We certainly need some fictions in order to have large-scale societies. That’s true. But we need to use these fictions to serve us instead of being enslaved by them. A good analogy is maybe a football game. The laws of the game are fictional, they’re a creation of humans, there is nothing in nature that mandates the laws of the football game. As long as you remember that these are just laws that people invented to serve your aim, then you can play the game. If you completely give up these laws because they are fictional, then you can’t play football.
The description the Guardian gives, of Harari’s brilliance, is glowing:
It is a dazzlingly bold introduction, which the remainder of the book lives up to on almost every page. Although Sapiens has been widely and loudly praised, some critics have suggested that it is too sweeping. Perhaps, but it is an intellectual joy to be swept along.
Could it be that now and again humans just like a nice steaming shovel-full of bullshit? Is this a manifestation of some authoritarian follower tendency? Are there intellectual authoritarians, and intellectual authoritarian followers? I bet that any one of us could whip together a 30-question survey to detect intellectual authoritarian tendencies in an afternoon. Hey, if you do that and get any publications out of it, list me as a reference, to broaden my portfolio of expertise and maybe we can do a TED Talk about it.
I can haz evolutionary psychology:
The halo/confirmation bias/expert effect: Here’s how it works – when we hear someone telling us something that sounds true and clever, to us, we get a little jolt of pleasure as our brain recognizes the pattern of that thing we already knew, suspected, or figured out. That’s a basic evolved feature of how our brains do pattern-matching and recognition; we are evolved to orient ourselves toward a reward so we reward ourselves for knowing things because that has survival value. “Confirmation bias” is our tendency, then, to orient toward the mental reward of recognition. When we listen to an “expert” who is throwing out a cascade of recognizable but not immediately useful ideas, we get stuck into a reward loop: the more they say the better we feel about them, and ourselves, and the more likely we are to believe that, since they started out simple and being right about a few things, they’re probably dramatically right about a lot of things.
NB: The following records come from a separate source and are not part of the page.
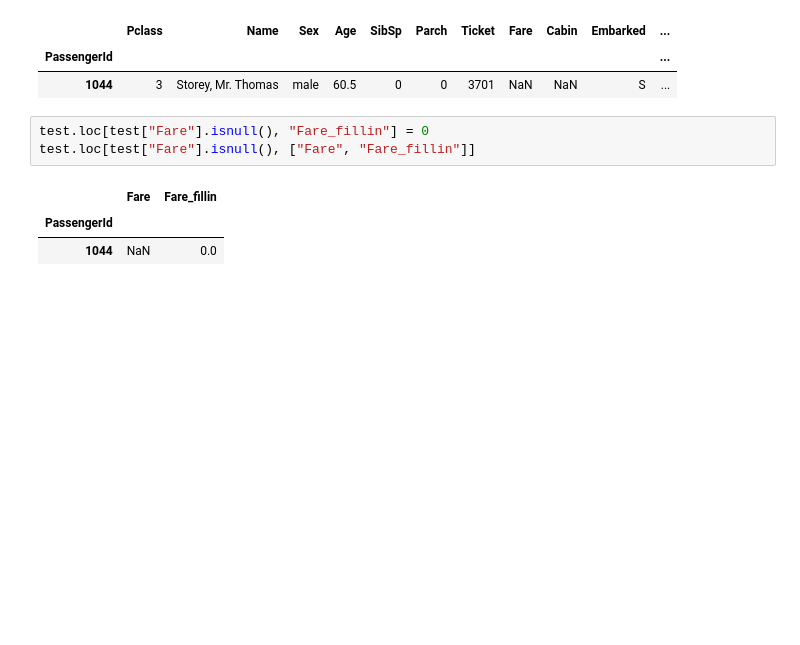
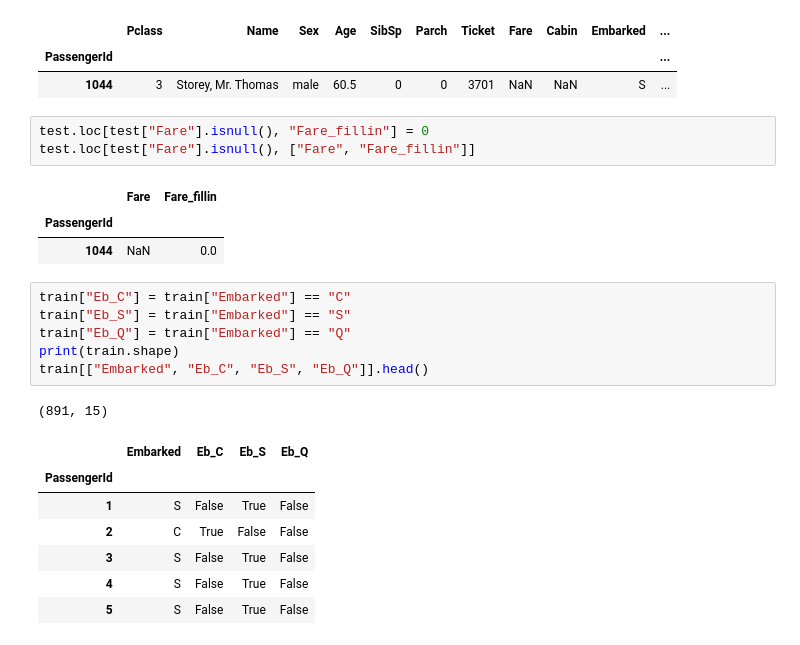
Before and after one commit to takkmj/hello_world, a Jupyter notebook: kaggle_titanic/titanic_practice.ipynb, the cells around one changed output. Saved outputs shown, nothing was run; the diff lists cells and outputs as text; blank space fills up the shorter version.

```diff
--- a/kaggle_titanic/titanic_practice.ipynb
+++ b/kaggle_titanic/titanic_practice.ipynb
@@ -185,3 +185,18 @@ test.loc[test["Fare"].isnull(), ["Fare", "Fare_fillin"]]
 |  | Fare | Fare_fillin |
 | PassengerId |  |  |
 | 1044 | NaN | 0.0 |
+# %%
+train["Eb_C"] = train["Embarked"] == "C"
+train["Eb_S"] = train["Embarked"] == "S"
+train["Eb_Q"] = train["Embarked"] == "Q"
+print(train.shape)
+train[["Embarked", "Eb_C", "Eb_S", "Eb_Q"]].head()
+# %% [output]
+(891, 15)
+|  | Embarked | Eb_C | Eb_S | Eb_Q |
+| PassengerId |  |  |  |  |
+| 1 | S | False | True | False |
+| 2 | C | True | False | False |
+| 3 | S | False | True | False |
+| 4 | S | False | True | False |
+| 5 | S | False | True | False |
```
Some public intellectuals instinctively use this effect by starting out with a few things that are comprehensible and factual, such as “up is up” and “water is wet” and after their audience have fallen into the reward loop, they have operantly conditioned their audience to believe anything they say. This is how economics works.
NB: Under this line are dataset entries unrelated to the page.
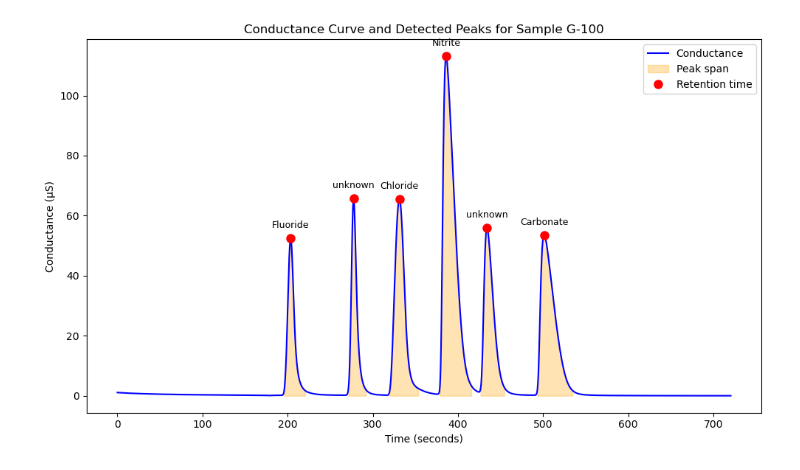
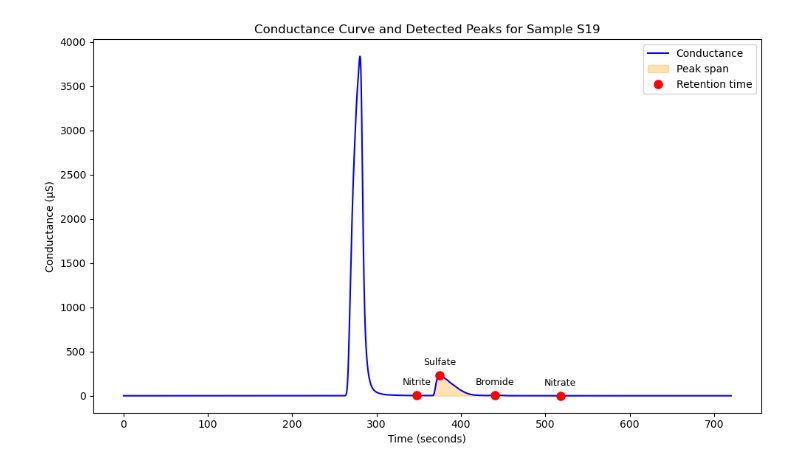
Before and after one commit to a-fotherby/dionexus, a Jupyter notebook: src/notebooks/processing.ipynb, the cells around one changed output. Drawn from its saved outputs; the diff is of its cells as text; code cells hidden in the pictures.

Commit message:
add calibration, improve peak detection with ex-gauss

```diff
--- a/src/notebooks/processing.ipynb
+++ b/src/notebooks/processing.ipynb
@@ -12,4 +10,0 @@ ds
-# %%
-from dionexus.peak_analysis import detect_peaks_and_integrate
-
-ds = detect_peaks_and_integrate(ds, prominence=1, rel_height=0.97, max_peaks=7)
@@ -34,8 +11,21 @@ Sample Villa de Arma 29/03/22: 3 peaks detected. Retention times (s): [278.80002
-# %%
-import pandas as pd
-from dionexus.peak_analysis import assign_peak_identities
-
-vc_df = pd.read_csv('../../data/virtual_columns/test_col.csv')
-vc_df['Ret. Time'] = vc_df['Ret. Time'] * 60
-
-ds = assign_peak_identities(ds, vc_df, tolerance=30)
+# %%
+from dionexus.peak_analysis import fit_peaks_exgauss_adaptive
+# Fit peaks with ex-Gaussian model
+ds = fit_peaks_exgauss_adaptive(ds, prominence=0.1, max_peaks=7,
+                                          factor_pre=2, factor_post=5)
+
+import pandas as pd
+from dionexus.peak_analysis import assign_analyte_names
+
+# Assign analyte names to the peaks based on the order in the virtual column
+# Peak IDs are then assigned based on the their rention time in the calibration standards.
+# This helps with peak ID being consistent in the case that one of your samples has an extra peak you didn't count on.
+
+# virtual_df is a DataFrame with columns:
+#    Analyte, Retention_Time
+# With rows ordered in the elution order.
+virtual_df = pd.read_csv("../../data/virtual_columns/test_col.csv")
+calib_standard_samples = ['G-20', 'G-40', 'G-60', 'G-80', 'G-100']
+ds = assign_analyte_names(ds, virtual_df, calib_standard_samples, tolerance=20.0)
+ds.to_netcdf("../../data/sukinda_25jul/sukinda_25jul.nc")
+ds
@@ -42,6 +69,6 @@ ds = assign_peak_identities(ds, vc_df, tolerance=30)
 # %%
 from dionexus.plotting import plot_sample_peaks
 
-plot_sample_peaks(ds, sample="G-100")
+plot_sample_peaks(ds, sample="S19")
 # %% [output]
-[figure, old version]
+[figure, new version]
```
Also changed, not shown: parts of 7 cells of this notebook, 3 other files.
Wow, it’s scary how easily you can mash together some fnord fnord and wrap a little pseudo evolutionary psychology around it and it sounds semi-plausible. Quantum! OK, I was kidding about the “economics” bit.
Medieval history of warfare: I haven’t read Harari on military history, but if you’re into that stuff, you might want to read the bits of John Keegan’s The Face of Battle that describe what it was probably like.
By the way, I listed Noam Chomsky as a “pundit” because I suppose I was trying to be fair. Chomsky is a linguist and somehow became a “public intellectual” and public dissident. I think that a lot of what he says makes sense and he cites facts and circumstances backing it up and so, I find myself accepting his world-view to some degree. But – should I?
Intellectual Authoritarianism Survey:
1) I believe anything Brian Cox tells me, he’s so dishy (Agree Strongly)
2) There is more in heaven and earth, Horatio, so I tend to believe stuff (Disagree Strongly)
3) Deepak Chopra really sounds like he means what he says (Disagree Strongly)
4) Whoever posts the most comments in a blog usually knows the most (Disagree Strongly)
5) The amount of formatting and capitalization in a comment indicates the sincerity of the writer (Disagree Strongly)
6) PZ Myers controls the postings and content of all FreeThoughtBlogs bloggers (Agree Strongly)
7) I have not read this far (Disagree Strongly)